Tuesday, April 1, 2008

REM - "Accelerate" (Warner Bros. 2008)

As you're probably aware, there's an immense amount of hype surrounding the release of this record. So why should an uppity little shit like me bother reviewing it? Well, see if you can make it to the bottom and maybe you'll understand.

In 1986 the only exposure I had had to REM was the video for "Can't Get There From Here" that had been rotating on MTV. I based an assumption that they were a lame new wave band from that song and video and had put them out of my mind with the heaps of other crap being released at the time. In early 1987 it so happened I was in a car with a friend of my girlfriend's brother waiting on somebody one night (don't ask). He popped in a cassette and one of the most searing, honest to God rock 'n' roll songs I had ever heard erupted from the speakers. "Who the fuck is this?" I asked my passing acquaintance. After looking at me like I was a clueless hick dressed up like a punk rocker (let's not explore that too deeply) he answered, "REM". The song was "Begin the Begin" and the album was Lifes Rich Pageant (IRS Records 1986). My opinion of the band changed immediately. I went out and bought everything by them. I had found music that wasn't punk rock but still was the very essence of rock 'n' roll. I only wished (and still do) that I had clued in earlier.
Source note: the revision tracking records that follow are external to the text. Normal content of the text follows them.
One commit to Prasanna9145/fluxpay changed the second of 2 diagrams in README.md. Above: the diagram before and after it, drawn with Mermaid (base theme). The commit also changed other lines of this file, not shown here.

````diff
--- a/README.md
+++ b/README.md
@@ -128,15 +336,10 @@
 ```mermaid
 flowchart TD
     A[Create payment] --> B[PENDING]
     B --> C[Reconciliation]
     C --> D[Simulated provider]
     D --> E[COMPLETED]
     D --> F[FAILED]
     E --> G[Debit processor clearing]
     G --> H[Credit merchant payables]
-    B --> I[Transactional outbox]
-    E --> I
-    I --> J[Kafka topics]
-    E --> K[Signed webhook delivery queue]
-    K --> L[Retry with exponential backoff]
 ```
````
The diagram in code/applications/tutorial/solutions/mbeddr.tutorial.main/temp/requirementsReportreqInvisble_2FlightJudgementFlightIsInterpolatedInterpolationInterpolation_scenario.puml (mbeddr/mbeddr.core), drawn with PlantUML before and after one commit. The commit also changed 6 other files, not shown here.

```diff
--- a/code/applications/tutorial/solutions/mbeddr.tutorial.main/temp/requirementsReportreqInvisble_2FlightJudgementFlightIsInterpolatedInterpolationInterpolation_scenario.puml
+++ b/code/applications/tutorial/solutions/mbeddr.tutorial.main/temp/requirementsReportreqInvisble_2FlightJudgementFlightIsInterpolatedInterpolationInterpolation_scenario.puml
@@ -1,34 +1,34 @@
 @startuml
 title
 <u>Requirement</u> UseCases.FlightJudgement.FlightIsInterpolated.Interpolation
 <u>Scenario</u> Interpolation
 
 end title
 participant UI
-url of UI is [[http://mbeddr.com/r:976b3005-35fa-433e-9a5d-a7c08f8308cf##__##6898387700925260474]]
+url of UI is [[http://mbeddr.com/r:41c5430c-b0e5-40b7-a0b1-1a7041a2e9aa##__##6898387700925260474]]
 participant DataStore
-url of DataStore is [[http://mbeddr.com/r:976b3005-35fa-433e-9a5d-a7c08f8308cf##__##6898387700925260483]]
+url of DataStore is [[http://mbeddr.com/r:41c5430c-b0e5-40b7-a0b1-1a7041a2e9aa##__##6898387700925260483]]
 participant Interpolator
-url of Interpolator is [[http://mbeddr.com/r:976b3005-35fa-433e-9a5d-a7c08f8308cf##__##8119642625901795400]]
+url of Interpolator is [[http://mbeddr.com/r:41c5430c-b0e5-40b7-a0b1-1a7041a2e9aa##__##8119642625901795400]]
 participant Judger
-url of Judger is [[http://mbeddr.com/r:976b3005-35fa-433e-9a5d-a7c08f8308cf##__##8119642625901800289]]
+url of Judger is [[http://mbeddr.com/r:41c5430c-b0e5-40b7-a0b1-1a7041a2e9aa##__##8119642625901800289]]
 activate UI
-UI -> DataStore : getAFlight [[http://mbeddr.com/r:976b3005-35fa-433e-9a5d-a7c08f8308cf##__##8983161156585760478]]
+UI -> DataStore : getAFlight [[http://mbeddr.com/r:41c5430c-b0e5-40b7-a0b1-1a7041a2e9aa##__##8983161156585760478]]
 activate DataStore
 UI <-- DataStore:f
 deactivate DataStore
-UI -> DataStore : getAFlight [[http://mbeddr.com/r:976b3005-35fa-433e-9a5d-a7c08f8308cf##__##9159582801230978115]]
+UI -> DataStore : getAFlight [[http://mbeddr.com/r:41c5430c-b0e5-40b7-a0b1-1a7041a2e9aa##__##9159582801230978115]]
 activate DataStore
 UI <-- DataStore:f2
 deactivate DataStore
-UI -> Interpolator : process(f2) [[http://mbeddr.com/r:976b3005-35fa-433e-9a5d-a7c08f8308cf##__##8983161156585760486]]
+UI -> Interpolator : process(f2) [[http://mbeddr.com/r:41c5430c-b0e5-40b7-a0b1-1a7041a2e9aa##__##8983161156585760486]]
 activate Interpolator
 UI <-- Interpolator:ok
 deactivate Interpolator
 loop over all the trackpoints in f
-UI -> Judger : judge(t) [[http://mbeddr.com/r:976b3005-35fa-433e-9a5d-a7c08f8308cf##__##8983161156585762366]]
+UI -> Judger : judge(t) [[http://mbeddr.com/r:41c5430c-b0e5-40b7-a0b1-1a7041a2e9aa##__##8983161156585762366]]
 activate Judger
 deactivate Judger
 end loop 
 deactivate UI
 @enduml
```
Document (IRS Records 1987) was released later that year and I was again knocked on my ass. This was American post punk. Fuck that - this was American rock 'n' roll combining the most admirable qualities of the music of The 60's and early 70's and updating it through the filter of punk and post punk. And it was from the USA, dammit. It left Springsteen and Johnny Cougar (or whatever the fuck he was calling himself back then) so far back in the dust you could neither see nor give a shit about them. Straight up American rock 'n' roll that didn't suck. In the 1980's. Saints forefend.

Then came the disappointment of Green (WEA 1988). To me, it was downhill from there. The spirit was gone. Michael Stipe's lyrics, always introspective, became self consciously introspective and maudlin. Peter Buck's by turns fiery and beautifully melodic guitar work seemed more and more an afterthought. The music kept getting mellower and more radio friendly. There was the well intentioned attempt to return to rock 'n' roll with 1994's lackluster Monster, but you could tell their hearts weren't in it. More mellow, boring records were to follow. The songs were formulaic and all sounded the same. I gave up. In my mind one of my favorite bands had faded away without even realizing it.

As I was wandering through a certain soulless corporate chain electronic gadgets store in search of a gift today I noticed the last copy of REM's latest, Accelerate, on the best seller rack. What the fuck?, I thought, I'll give it a shot for old time's sake.

I slid the CD into the player in my van not expecting much. What came blasting out of the speakers was one of the most searing, honest to God rock 'n' roll songs I've heard in a long time. Album launcher "Living Well is the Best Revenge" is not only the strongest album opener from REM since "Begin the Begin", it's one of the strongest album openers I can bring to recent memory. Any fears of formulaic repetition are dispelled with the following track, "Man-Sized Wreath" - vintage REM with a hooky verse broken up by some minor key audial weirdness turning around into an anthemic chorus. Track three - immediate guitar hook, great vocal melody, brilliant sing-along chorus.

This is the record that should have followed Document. It's got all the pop hooks, musical experimentalism, esoteric lyrics with a strongly political undertone, and dynamics to spare that characterized the classic years of REM. "Mr. Richards" is reminiscent of "Finest Worksong", building on its intrinsic droning construction, "Until the Day is Done" is mellow and overtly political, "Horse to Water" builds on the choppy verse - smooth, melodic chorus dynamic found in many REM songs and takes the prize for strongest track, "Houston" is odd in that fashion that is uniquely REM.

This might all smack of a nostalgia record - returning to a tried and true formula to shake things up and make some old fans happy. That isn't the case. This album displays a return to the spirit of classic REM, and while they certainly pull some familiar tricks out of the bag, this record sounds as fresh and contemporary as anything out there.

I know all this is much more specific that I tend to get with a record review, but hearing Accelerate was, for me, like finding out a friend you thought was dead is actually alive and well. He's just been missing for 20 years. I had consigned REM to a relic of my youth, and here they come, spinning my head around by proving they still have it in them to be one of the greatest rock 'n' roll bands in the world.

Record labels typically generate hype to disguise the fact that they're releasing a weak product upon which they blew the bank. But occasionally, very occasionally, the hype is there because there's a fucking masterpiece worthy of it. I think you've got a pretty good idea of what I think. Go buy it and decide for yourself.

4 out of 4 fables


Jane said...

this is very good news indeed.

MiseryCreek said...

You're telling me. A few more surprises like this in my life and I might not die of a broken heart.